DESCRIPTION OF THE TASK ->
Please copy every line of the records below that holds the word "values".

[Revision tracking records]
···

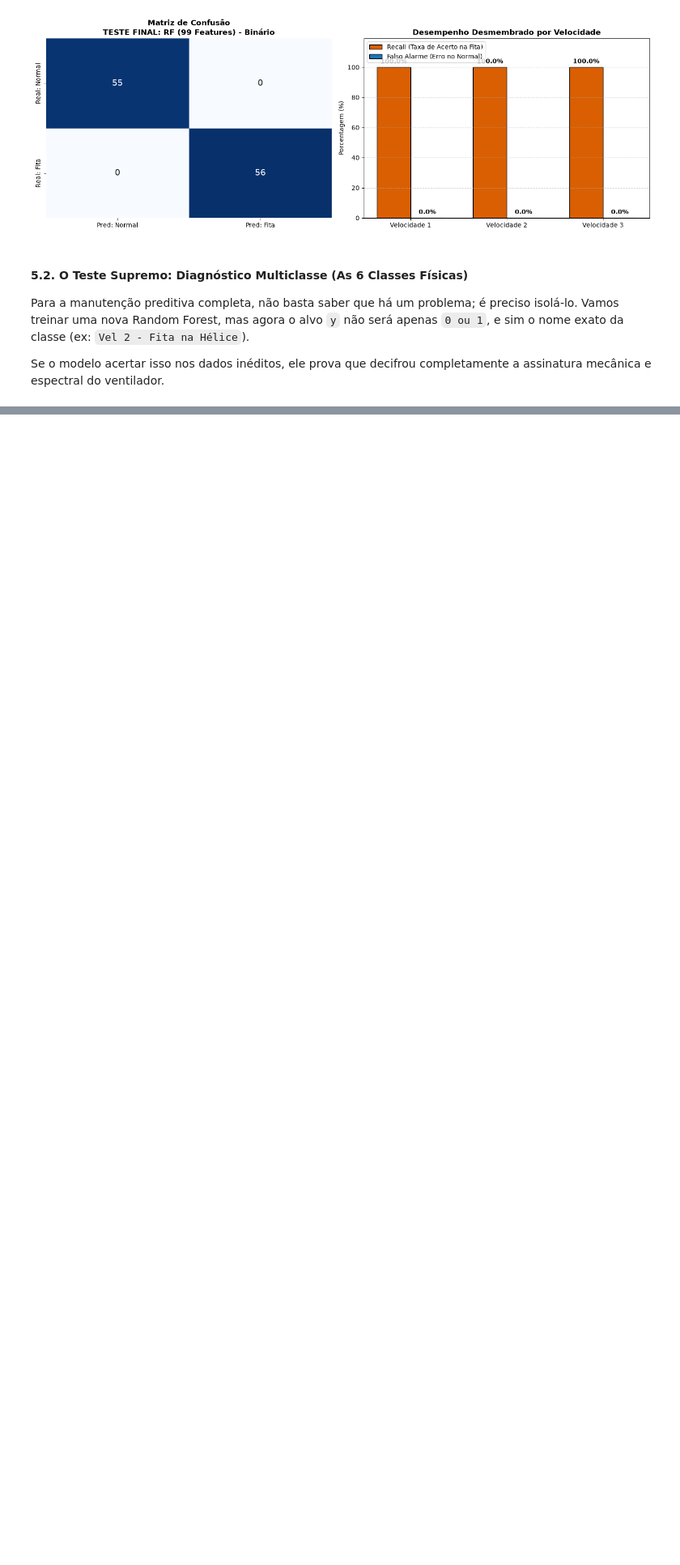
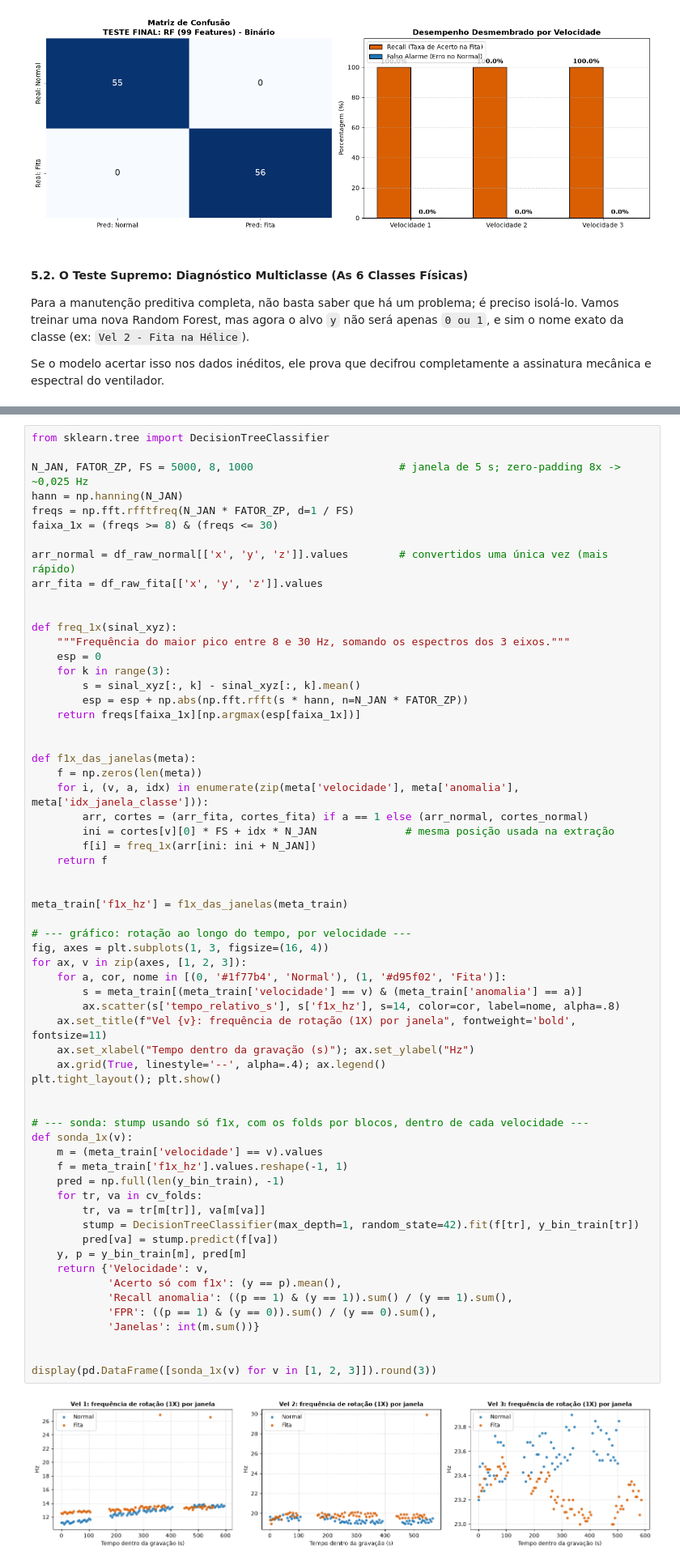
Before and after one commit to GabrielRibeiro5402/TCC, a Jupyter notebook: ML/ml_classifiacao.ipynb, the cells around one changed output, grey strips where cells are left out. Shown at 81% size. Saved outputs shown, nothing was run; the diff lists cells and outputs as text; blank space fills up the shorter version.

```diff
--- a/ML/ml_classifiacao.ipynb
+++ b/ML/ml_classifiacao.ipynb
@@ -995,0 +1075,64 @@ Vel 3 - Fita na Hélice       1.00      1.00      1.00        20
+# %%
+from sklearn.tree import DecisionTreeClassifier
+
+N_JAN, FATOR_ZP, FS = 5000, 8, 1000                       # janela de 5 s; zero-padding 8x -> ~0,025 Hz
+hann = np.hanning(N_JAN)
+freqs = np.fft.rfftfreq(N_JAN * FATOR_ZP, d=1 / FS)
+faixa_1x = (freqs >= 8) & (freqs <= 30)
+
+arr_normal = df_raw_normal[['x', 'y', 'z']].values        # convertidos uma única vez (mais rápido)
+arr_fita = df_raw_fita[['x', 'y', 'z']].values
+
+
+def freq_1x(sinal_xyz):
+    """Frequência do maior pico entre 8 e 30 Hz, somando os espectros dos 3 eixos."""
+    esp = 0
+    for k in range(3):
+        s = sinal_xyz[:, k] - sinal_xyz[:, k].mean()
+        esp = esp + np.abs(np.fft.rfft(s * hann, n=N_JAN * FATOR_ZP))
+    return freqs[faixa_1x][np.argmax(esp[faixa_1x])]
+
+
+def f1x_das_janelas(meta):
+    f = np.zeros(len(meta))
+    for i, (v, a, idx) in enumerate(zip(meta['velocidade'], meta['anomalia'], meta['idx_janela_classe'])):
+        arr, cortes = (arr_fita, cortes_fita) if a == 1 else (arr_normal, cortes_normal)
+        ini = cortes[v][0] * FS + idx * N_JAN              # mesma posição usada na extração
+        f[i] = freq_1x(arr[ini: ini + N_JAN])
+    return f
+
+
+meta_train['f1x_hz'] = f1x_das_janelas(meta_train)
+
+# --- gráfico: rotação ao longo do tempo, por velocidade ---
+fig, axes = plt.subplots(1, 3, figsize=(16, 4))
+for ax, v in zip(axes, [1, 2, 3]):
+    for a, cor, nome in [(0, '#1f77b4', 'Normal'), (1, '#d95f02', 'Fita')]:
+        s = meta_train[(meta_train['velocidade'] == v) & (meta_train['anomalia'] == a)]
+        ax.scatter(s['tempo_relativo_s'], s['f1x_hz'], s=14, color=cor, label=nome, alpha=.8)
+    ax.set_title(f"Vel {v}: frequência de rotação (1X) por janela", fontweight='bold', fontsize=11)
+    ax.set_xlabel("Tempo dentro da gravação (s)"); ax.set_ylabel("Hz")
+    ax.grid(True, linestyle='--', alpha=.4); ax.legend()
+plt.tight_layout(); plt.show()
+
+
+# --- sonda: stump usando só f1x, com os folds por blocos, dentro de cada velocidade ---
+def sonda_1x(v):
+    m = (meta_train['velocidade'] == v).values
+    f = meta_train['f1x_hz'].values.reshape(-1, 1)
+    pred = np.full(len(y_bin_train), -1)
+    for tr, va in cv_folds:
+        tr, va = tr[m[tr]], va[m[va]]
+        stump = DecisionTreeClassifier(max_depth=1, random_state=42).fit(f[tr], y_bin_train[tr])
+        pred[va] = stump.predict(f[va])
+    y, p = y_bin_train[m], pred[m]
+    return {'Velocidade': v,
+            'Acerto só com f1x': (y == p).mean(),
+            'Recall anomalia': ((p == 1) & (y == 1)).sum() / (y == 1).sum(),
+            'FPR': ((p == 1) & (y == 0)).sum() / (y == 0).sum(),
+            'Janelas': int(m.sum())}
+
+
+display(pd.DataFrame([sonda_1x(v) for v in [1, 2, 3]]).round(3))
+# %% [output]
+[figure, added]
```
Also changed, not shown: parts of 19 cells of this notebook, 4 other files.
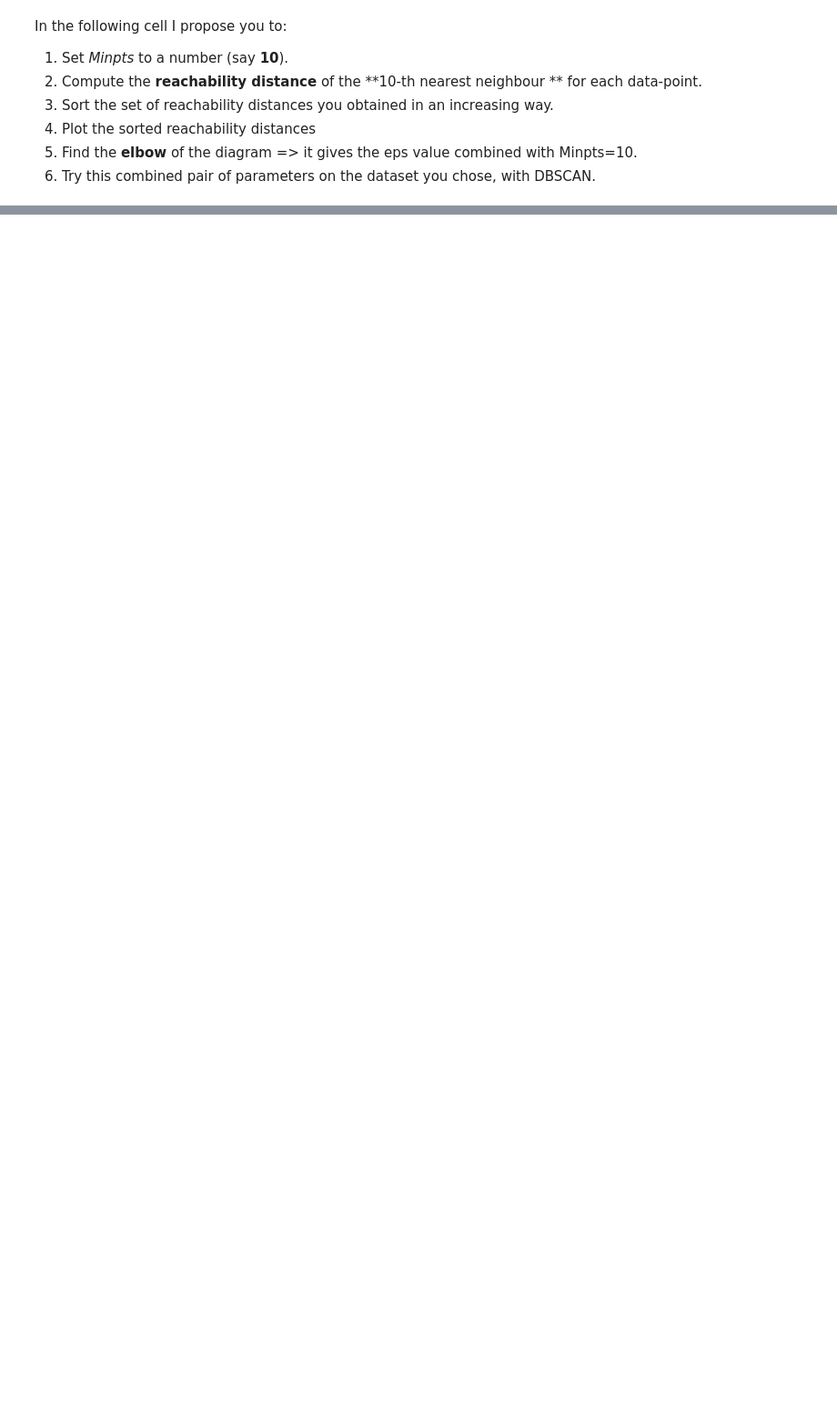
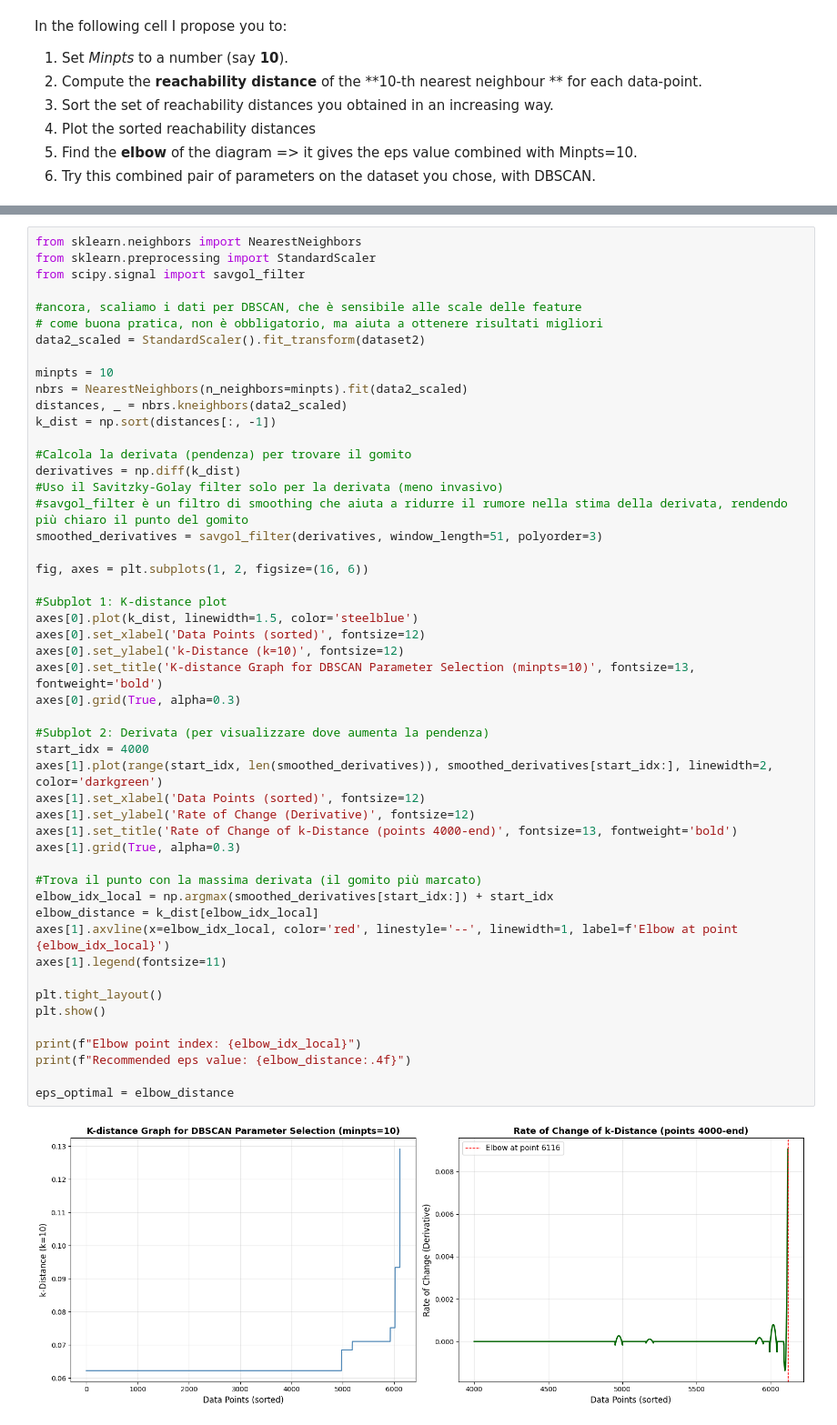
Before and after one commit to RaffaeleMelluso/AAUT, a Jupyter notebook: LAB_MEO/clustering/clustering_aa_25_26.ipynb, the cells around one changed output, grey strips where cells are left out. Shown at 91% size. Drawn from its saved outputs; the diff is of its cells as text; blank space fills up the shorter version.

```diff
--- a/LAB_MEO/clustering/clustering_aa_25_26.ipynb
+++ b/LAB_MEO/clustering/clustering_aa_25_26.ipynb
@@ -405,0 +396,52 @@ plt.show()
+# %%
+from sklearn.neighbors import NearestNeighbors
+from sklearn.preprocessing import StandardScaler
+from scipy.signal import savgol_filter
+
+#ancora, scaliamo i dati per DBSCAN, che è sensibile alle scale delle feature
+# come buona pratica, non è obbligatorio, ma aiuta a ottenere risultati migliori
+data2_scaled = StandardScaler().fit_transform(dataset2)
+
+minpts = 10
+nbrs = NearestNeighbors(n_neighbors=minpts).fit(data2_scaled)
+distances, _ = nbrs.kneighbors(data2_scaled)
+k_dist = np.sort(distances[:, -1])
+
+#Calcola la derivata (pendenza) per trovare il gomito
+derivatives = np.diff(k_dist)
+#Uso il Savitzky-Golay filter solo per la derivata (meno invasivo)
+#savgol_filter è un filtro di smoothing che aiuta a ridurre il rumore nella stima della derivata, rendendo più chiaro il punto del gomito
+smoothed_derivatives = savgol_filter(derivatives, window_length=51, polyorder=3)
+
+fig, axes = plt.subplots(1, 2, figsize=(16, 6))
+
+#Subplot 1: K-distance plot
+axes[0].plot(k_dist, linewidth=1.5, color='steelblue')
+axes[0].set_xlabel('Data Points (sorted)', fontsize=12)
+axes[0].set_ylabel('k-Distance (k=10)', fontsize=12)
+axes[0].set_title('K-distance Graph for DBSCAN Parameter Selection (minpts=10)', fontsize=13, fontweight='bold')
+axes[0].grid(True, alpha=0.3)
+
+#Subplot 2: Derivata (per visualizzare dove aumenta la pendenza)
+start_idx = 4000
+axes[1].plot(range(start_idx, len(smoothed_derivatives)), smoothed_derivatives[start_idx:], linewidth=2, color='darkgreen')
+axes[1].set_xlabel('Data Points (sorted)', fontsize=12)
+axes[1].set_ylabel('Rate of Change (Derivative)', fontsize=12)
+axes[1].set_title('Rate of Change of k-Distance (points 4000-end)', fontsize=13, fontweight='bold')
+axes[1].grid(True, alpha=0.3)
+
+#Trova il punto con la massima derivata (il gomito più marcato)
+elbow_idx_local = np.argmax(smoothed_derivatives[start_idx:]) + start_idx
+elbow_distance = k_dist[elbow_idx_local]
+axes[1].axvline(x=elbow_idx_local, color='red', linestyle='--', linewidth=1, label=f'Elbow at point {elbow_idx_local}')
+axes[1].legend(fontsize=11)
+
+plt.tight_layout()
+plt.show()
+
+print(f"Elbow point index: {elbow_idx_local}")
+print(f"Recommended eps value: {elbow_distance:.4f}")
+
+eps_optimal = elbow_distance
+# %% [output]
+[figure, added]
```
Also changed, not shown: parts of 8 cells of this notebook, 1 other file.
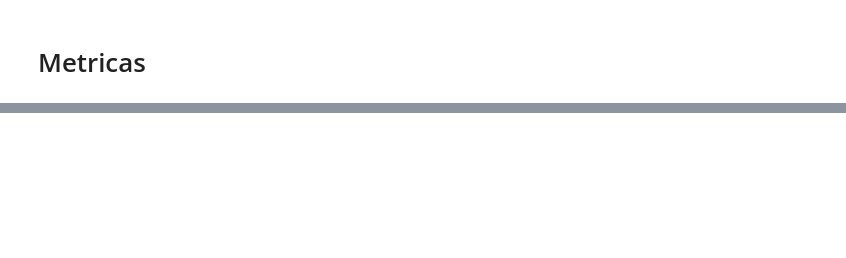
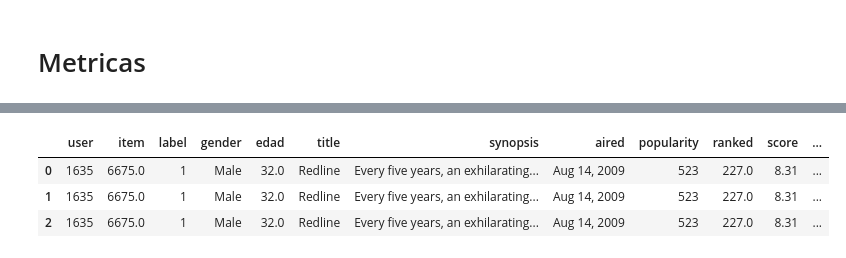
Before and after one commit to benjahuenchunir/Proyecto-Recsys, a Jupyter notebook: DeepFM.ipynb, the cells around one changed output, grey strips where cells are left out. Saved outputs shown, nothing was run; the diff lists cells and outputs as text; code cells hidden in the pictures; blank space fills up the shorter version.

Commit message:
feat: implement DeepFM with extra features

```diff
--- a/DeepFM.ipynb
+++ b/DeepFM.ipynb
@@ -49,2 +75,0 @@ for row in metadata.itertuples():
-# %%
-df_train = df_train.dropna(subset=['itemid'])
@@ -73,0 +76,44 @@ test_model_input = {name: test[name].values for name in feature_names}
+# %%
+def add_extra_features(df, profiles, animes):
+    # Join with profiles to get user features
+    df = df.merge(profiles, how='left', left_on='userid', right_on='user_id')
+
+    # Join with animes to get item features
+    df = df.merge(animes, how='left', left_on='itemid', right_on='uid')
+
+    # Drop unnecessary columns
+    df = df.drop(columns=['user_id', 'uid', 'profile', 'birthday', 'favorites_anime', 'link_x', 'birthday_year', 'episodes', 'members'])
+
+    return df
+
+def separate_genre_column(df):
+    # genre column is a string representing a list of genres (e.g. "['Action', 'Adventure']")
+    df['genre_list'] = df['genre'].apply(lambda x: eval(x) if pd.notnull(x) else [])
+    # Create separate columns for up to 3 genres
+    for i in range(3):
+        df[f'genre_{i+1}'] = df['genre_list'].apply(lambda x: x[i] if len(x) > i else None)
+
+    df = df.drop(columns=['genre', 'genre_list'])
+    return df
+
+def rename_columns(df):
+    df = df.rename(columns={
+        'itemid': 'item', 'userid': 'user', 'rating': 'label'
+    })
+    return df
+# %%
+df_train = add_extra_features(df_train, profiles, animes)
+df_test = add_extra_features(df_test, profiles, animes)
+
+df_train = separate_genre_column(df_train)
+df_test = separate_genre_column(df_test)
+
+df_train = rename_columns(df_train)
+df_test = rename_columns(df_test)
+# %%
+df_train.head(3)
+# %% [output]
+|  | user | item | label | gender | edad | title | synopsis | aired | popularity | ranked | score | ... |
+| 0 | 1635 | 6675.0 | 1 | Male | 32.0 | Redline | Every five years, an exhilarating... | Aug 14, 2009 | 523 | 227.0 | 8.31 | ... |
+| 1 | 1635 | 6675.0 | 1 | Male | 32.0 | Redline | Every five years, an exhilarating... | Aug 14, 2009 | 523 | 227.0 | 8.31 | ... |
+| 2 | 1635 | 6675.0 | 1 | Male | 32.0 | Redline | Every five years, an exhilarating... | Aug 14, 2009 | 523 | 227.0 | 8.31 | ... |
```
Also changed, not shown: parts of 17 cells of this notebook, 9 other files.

···

TASK SOLUTION ->
+arr_normal = df_raw_normal[['x', 'y', 'z']].values        # convertidos uma única vez (mais rápido)
+arr_fita = df_raw_fita[['x', 'y', 'z']].values
+    m = (meta_train['velocidade'] == v).values
+    f = meta_train['f1x_hz'].values.reshape(-1, 1)
@@ -73,0 +76,44 @@ test_model_input = {name: test[name].values for name in feature_names}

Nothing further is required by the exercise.